As some restrictions are loosened, we all must weigh the risks against the reward. For instance, let’s say I want to eat out. Is the seating indoor or outdoor? How close will I be sitting to other customers? Will my server be wearing a mask? Are the kitchens cleaned routinely?

And pretty much all public activity will have to be evaluated in this way. Do I have pre-existing conditions? Am I  likely to end up in the hospital  — or even die — if I get sick? Similarly, how likely are my loved ones to survive an infection? How badly do I want these groceries, or that paycheck, or to hear that band?

This is something that is going to play a more important part of our lives going forward. How do you evaluate risk?

Related questions: How important is intuition? What is necessary to change your mind? Why are people afraid of death? Freedom or security? What are you willing to sacrifice?

What Is The Purpose Of Incarceration?

When someone commits a crime and they are convicted, they may be put in prison. What do we hope to achieve through this incarceration?

Incarcerating criminals, particularly violent criminals, might make our society safer. If you remove the dangerous individuals from the general population, so the theory goes, those that remain are the law abiding ones.

(This, by the way, is one of the reasons some people support the death penalty. If the most dangerous criminals are put to death, they will not be able to re-offend, and we are therefore a safer society.)

A second possibility is one of reformation. If someone who has committed a crime is isolated until they experience and show remorse, that person can be rehabilitated. They can then be reintroduced to society.

Yet another is putative. If someone has wronged us individually or as a society, that person needs to be punished. That punishment can take on different forms: removal from society at large; kept in confining or restricting quarters; forced labor; removal from any human contact; etc.

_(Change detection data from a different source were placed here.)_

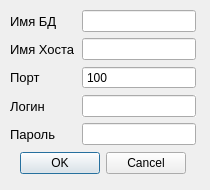
This is lib/DialogWindow.ui in grisaia-dev/QT_2 as Qt 5 draws it before an edit. The edited form follows.
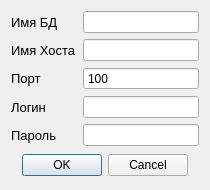
This is the edited form.

```diff
--- a/lib/DialogWindow.ui
+++ b/lib/DialogWindow.ui
@@ -25,15 +25,8 @@
   <property name="windowTitle">
    <string>Dialog</string>
   </property>
-  <widget class="QWidget" name="">
-   <property name="geometry">
-    <rect>
-     <x>10</x>
-     <y>10</y>
-     <width>186</width>
-     <height>166</height>
-    </rect>
-   </property>
+  <layout class="QVBoxLayout" name="verticalLayout_2">
+   <item>
    <layout class="QVBoxLayout" name="verticalLayout">
     <item>
      <layout class="QFormLayout" name="formLayout">
@@ -183,7 +176,8 @@
      </widget>
     </item>
    </layout>
-  </widget>
+   </item>
+  </layout>
  </widget>
  <resources/>
  <connections>
```
Lines whose indentation alone changed are shown as unchanged.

Incarceration can also be seen as a potential deterrent to others. If you break the law, this will happen to you. So you’d better not break the law!

There may be other possible reasons as well. Each one of these has merits and flaws. However, to answer this question we need to answer a different question first: what are we trying to achieve? What is the outcome we want, and what is the best way to get that outcome? Do we want punishment? Do we want rehabilitation?

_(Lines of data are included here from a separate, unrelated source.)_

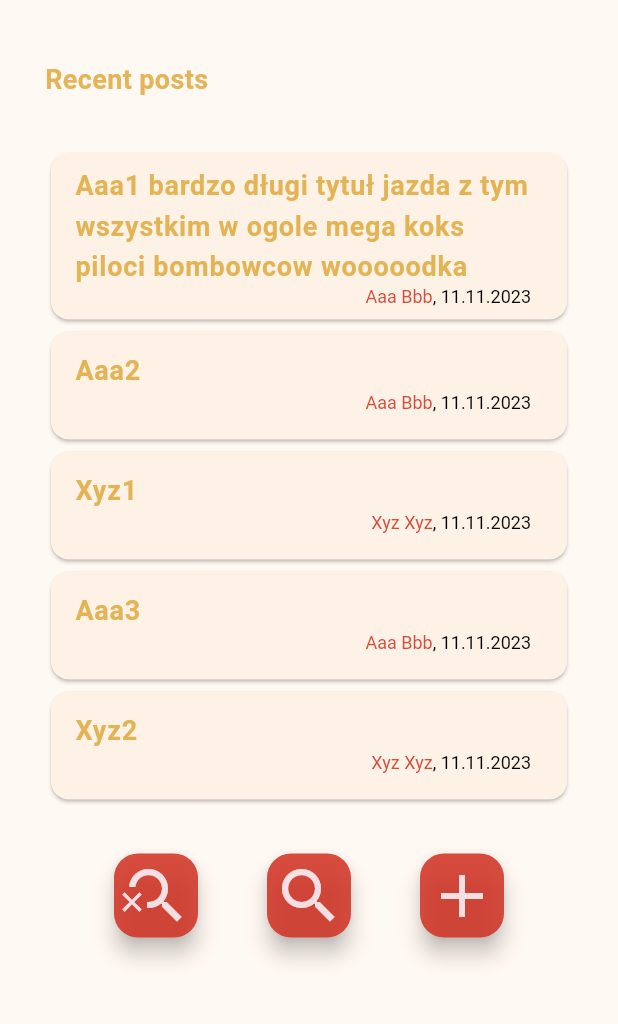
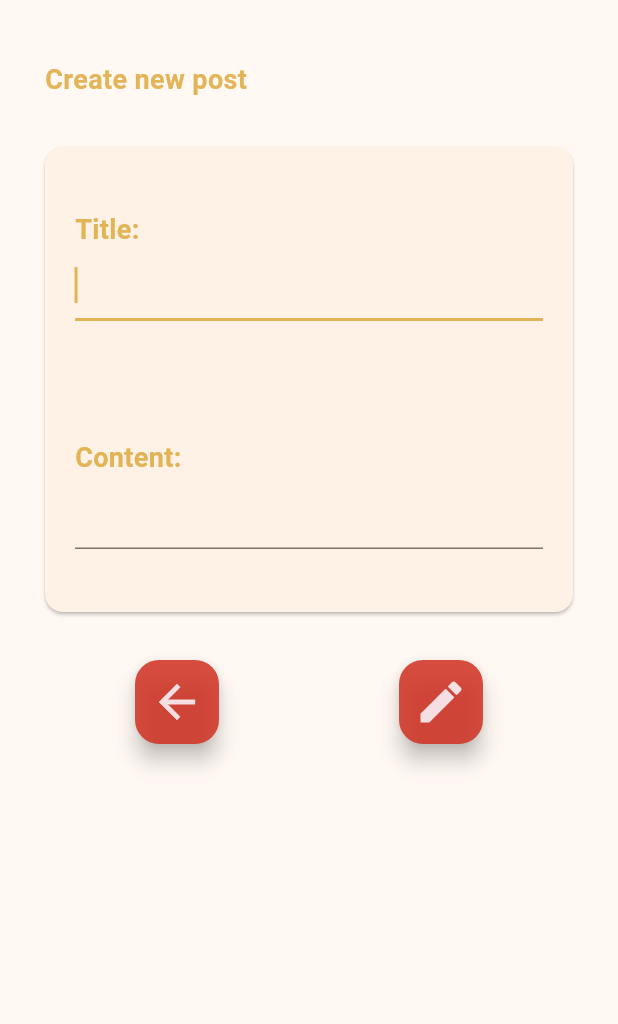
Before and after one commit to Przemo12121/YAFA, a Flutter app: the screen it shows once a user with an empty profile is signed in, after a tap on the "add" icon, on a phone screen of 412 x 824 dp, the part 84-1108 px from its top. Run offline on Flutter 3.47's test engine with Material 2 defaults, Android fonts, the light colour scheme and no system bars; our stand-ins replace firebase_auth, firebase_core, flutter_signin_button, google_sign_in, toast; accounts and stored records are empty; network calls fail.

Commit message:
added post

```diff
--- a/yafa/lib/layouts/main.dart
+++ b/yafa/lib/layouts/main.dart
@@ -36,8 +36,13 @@ class MainLayout extends StatelessWidget {
       appBar: AppBar(
         backgroundColor: Theme.of(context).colorScheme.primary,
         elevation: 5.0,
-        title: titleText),
-      body: body
+        title: titleText,
+        automaticallyImplyLeading: false,
+      ),
+      body: Container(
+        padding: const EdgeInsetsDirectional.fromSTEB(30, 40, 30, 0),
+        child: body
+      )
     );
   }
 }
--- a/yafa/lib/main.dart
+++ b/yafa/lib/main.dart
@@ -55,7 +55,7 @@ class YafaState extends State<Yafa> {
         floatingActionButtonTheme: FloatingActionButtonThemeData(
           backgroundColor: red,
           foregroundColor: white,
-          iconSize: 48
+          iconSize: 36
         ),
         elevatedButtonTheme: ElevatedButtonThemeData(
           style: ButtonStyle(
--- /dev/null
+++ b/yafa/lib/pages/add_post.dart
@@ -0,0 +1,87 @@
+import 'package:firebase_auth/firebase_auth.dart';
+import 'package:flutter/material.dart';
+import 'package:yafa/models/AccountModel.dart';
+import 'package:yafa/models/CommentModel.dart';
+import 'package:yafa/models/PostModel.dart';
+import 'package:yafa/sources/postSource.dart';
+import 'package:yafa/styles.dart';
+import 'package:toast/toast.dart';
+
+class AddPostPage extends StatelessWidget {
+  AddPostPage({super.key, required this.user});
+
+  final User user;
+  String _title = "";
+  String _content = "";
+
+  @override
+  Widget build(BuildContext context) {
+    ToastContext().init(context);
+
+    return Column(
+      crossAxisAlignment: CrossAxisAlignment.start,
+      children: [
+        Text("Create new post", style: listTitleTextStyle),
+        Card(
+          margin: const EdgeInsets.fromLTRB(0, 32, 0, 32),
+          child: Container(
+            width: 10000,
+            padding: const EdgeInsets.symmetric(vertical: 42, horizontal: 20),
+            child: Column(
+              crossAxisAlignment: CrossAxisAlignment.start,
+              children: [
+                Text("Title:", style: postTitleTextStyle),
+                TextField(autofocus: true, onChanged: (value) => _title = value),
+                Container(height: 78),
+                Text("Content:", style: postTitleTextStyle),
+                TextField(onChanged: (value) => _content = value),
+              ],
+            ),
+          )
+        ),
+        Row(
+          mainAxisAlignment: MainAxisAlignment.spaceAround,
+          children: [
+            FloatingActionButton(
+              heroTag: 'back_btn',
+              child: const Icon(Icons.arrow_back),
+              onPressed: () => Navigator.pop(context, false)
+            ),
+            FloatingActionButton(
+              heroTag: 'create_btn',
+              child: const Icon(Icons.create),
+              onPressed: () => _handleSubmit(context)
+            ),
+          ],
+        ),
+      ]
+    );
+  }
+
+  void _handleSubmit(BuildContext context) {
+    if (_title.isEmpty) {
+      Toast.show(
+        "Title cannot be empty.",
+        backgroundColor: orange,
+        textStyle: subTextStyle,
+        gravity: Toast.bottom,
+        duration: 2
+      );
+      return;
+    }
+
+    savePost(
+      PostModel(
+        author: AccountModel(
+          displayName: user.displayName,
+          email: user.email!
+        ),
+        title: _title,
+        content: _content,
+        comments: <CommentModel>[],
+        addedAt: DateTime.now()
+      )
+    );
+    Navigator.pop(context, true);
+  }
+}
--- a/yafa/lib/pages/home.dart
+++ b/yafa/lib/pages/home.dart
@@ -1,9 +1,9 @@
 import 'package:firebase_auth/firebase_auth.dart';
 import 'package:flutter/gestures.dart';
 import 'package:flutter/material.dart';
-import 'package:yafa/firebase_utils.dart';
-import 'package:yafa/models/AccountModel.dart';
+import 'package:yafa/layouts/main.dart';
 import 'package:yafa/models/PostModel.dart';
+import 'package:yafa/pages/add_post.dart';
 import 'package:yafa/sources/postSource.dart';
 import 'package:yafa/styles.dart';
 
@@ -27,9 +27,7 @@ class HomePageState extends State<HomePage> {
     List<PostModel> posts = getPosts(search);
     var title = _pickTitle(search, user);
 
-    // TODO: add return button
     return ListView(
-        padding: const EdgeInsetsDirectional.symmetric(vertical: 40, horizontal: 30),
         scrollDirection: Axis.vertical,
         children: [
           Container(child: title, margin: const EdgeInsets.fromLTRB(0, 0, 0, 32)),
@@ -40,6 +38,7 @@ class HomePageState extends State<HomePage> {
               mainAxisAlignment: MainAxisAlignment.spaceEvenly,
               children: [
                 FloatingActionButton(
+                  heroTag: 'clear_search_btn',
                   onPressed: () {
                     setState(() {
                       search = null;
@@ -48,6 +47,7 @@ class HomePageState extends State<HomePage> {
                   child: const Icon(Icons.search_off),
                 ),
                 FloatingActionButton(
+                  heroTag: 'search_btn',
                   onPressed: () {
                     // TODO: search by author email
                     // setState(() {
@@ -57,11 +57,23 @@ class HomePageState extends State<HomePage> {
                   child: const Icon(Icons.search),
                 ),
                 FloatingActionButton(
-                  onPressed: () {
-                    // TODO: add post
-                    // setState(() {
-                    //   search = null;
-                    // });
+                  heroTag: 'add_post_btn',
+                  onPressed: () async {
+                    bool postAdded = await Navigator.push(
+                      context,
+                      MaterialPageRoute(
+                        builder: (context) => MainLayout(
+                        title: 'YAFA - Yet Another Forum App',
+                        body: AddPostPage(user: user),
+                        user: user)
+                      )
+                    );
+
+                    if (postAdded && (search == null || search!.isEmpty || search == user.email)) {
+                      setState(() {
+                        search = search;
+                      });
+                    }
                   },
                   child: const Icon(Icons.add),
                 )
--- a/yafa/lib/sources/postSource.dart
+++ b/yafa/lib/sources/postSource.dart
@@ -14,3 +14,8 @@ List<PostModel> getPosts(String? search) {
     ? _posts
     : _posts.where((p) => p.author.email == search).toList();
 }
+
+
+void savePost(PostModel post) {
+  _posts.add(post);
+}
--- a/yafa/pubspec.yaml
+++ b/yafa/pubspec.yaml
@@ -40,6 +40,7 @@ dependencies:
   firebase_ui_oauth_google: ^1.2.13
   flutter_signin_button:
   google_sign_in: ^6.1.5
+  toast: ^0.2.9
 
 dev_dependencies:
   flutter_test:
```
Also changed, not shown: yafa/lib/components/StyledContainer.dart (line endings or trailing spaces), yafa/lib/firebase_options.dart, yafa/lib/firebase_utils.dart (line endings or trailing spaces), yafa/lib/models/AccountModel.dart (line endings or trailing spaces), yafa/lib/models/CommentModel.dart (line endings or trailing spaces), yafa/lib/models/PostModel.dart (line endings or trailing spaces), yafa/lib/pages/login.dart (line endings or trailing spaces), yafa/lib/styles.dart (line endings or trailing spaces), yafa/pubspec.lock, 4 other files.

In other words, what is the purpose of incarceration?

Related questions: What are our responsibilities to others? What would happen if all drugs were made legal? Freedom or security? Can people change? When should you not follow the law?

What Do You Think About Facebook?

Facebook is one of the most influential companies of the last several decades. It has obviously been very successful in growing viewership, but there is plenty of controversy surrounding it as well.

Do you think it is overall a benefit or a detriment to society?

Share why if you wish.

What Is Uncomfortable But Rewarding?

There are a number of things in life that we might find uncomfortable. Discomfort can be found all around us, in both our personal and professional lives.

These can range from something relatively innocuous (say, an itchy sweater) to something more serious (like an inappropriate joke at work). For the most part, we experience discomfort for a reason. Typically, it is an indication that something is wrong.

Sometimes, however, a feeling of discomfort can be prelude to an improvement of some sort. Most people like things that are stable, and events or people that upset that stability, even in the process of making an improvement, can be disruptive. Change is uncomfortable.

Over the last decade or so, disruption has even become a buzzword in the business (and tech) world. AirBNB has disrupted the hotel industry. Uber and Lyft have disrupted the taxi industry. Used in this way, the word “disruption” suggests a change introduced that may cause chaos to an established industry or service, but ultimately leads to a better product for the consumer.

What are some other examples of something that starts out being awkward or difficult, but ultimately lead to positive change or growth? What is uncomfortable but rewarding? How can we tell “positive” discomfort from the “negative”?

Related questions: When is a lie justified? When is it useful to fail? Why do we put up with unhappiness? When is doubt helpful?